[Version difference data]

┌────────

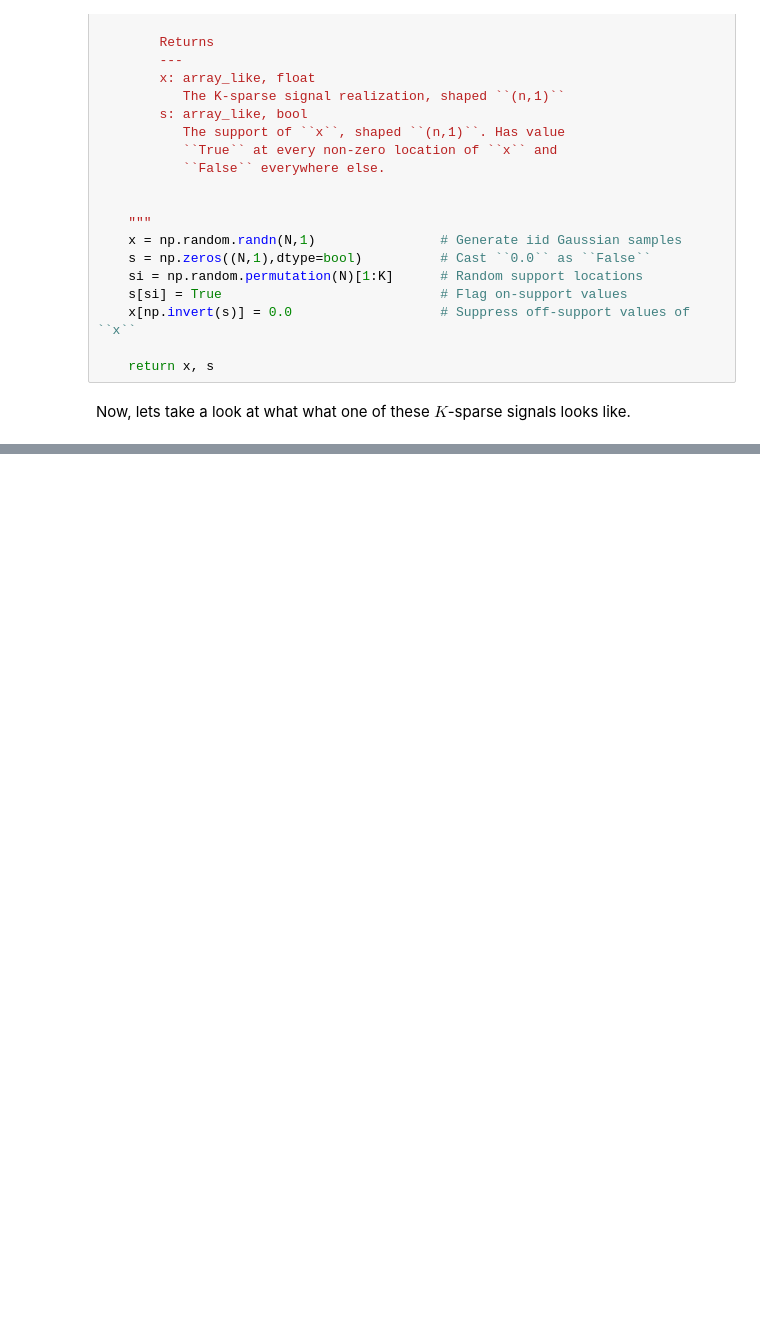
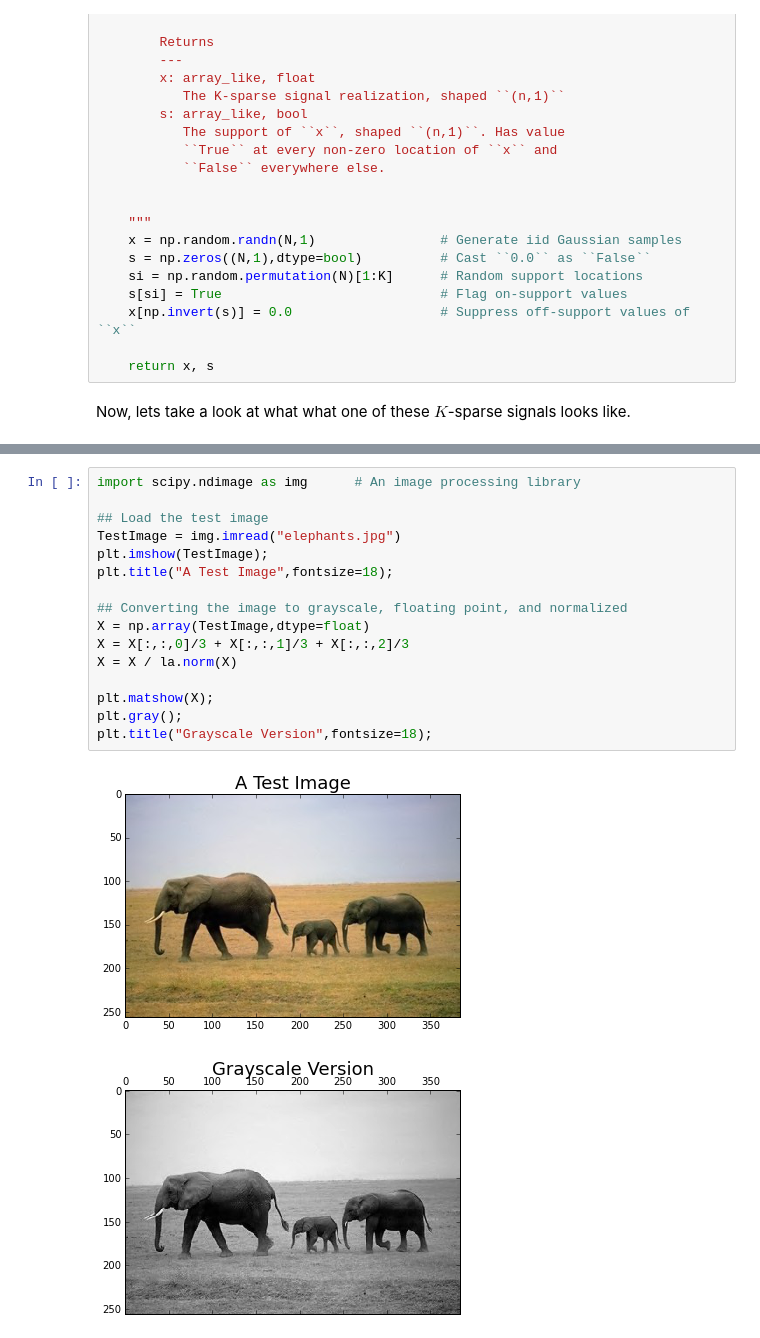
Before and after one commit to eric-tramel/PyIntroCS, a Jupyter notebook: 1_Sparsity.ipynb, the cells around one changed output, grey strips where cells are left out. Drawn from its saved outputs; the diff is of its cells as text; blank space fills up the shorter version.

```diff
--- a/1_Sparsity.ipynb
+++ b/1_Sparsity.ipynb
@@ -131,0 +362,19 @@ plt.plot(F)
+# %%
+import scipy.ndimage as img      # An image processing library
+
+## Load the test image
+TestImage = img.imread("elephants.jpg")
+plt.imshow(TestImage);
+plt.title("A Test Image",fontsize=18);
+
+## Converting the image to grayscale, floating point, and normalized
+X = np.array(TestImage,dtype=float)
+X = X[:,:,0]/3 + X[:,:,1]/3 + X[:,:,2]/3
+X = X / la.norm(X)
+
+plt.matshow(X);
+plt.gray();
+plt.title("Grayscale Version",fontsize=18);
+# %% [output]
+[figure, added]
+[figure, added]
```
Also changed, not shown: parts of 80 cells of this notebook, 5 other files.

└────────

**Activity**
If a line in the records holds the string "fontsize", copy it.

**Reply**
+plt.title("A Test Image",fontsize=18);
+plt.title("Grayscale Version",fontsize=18);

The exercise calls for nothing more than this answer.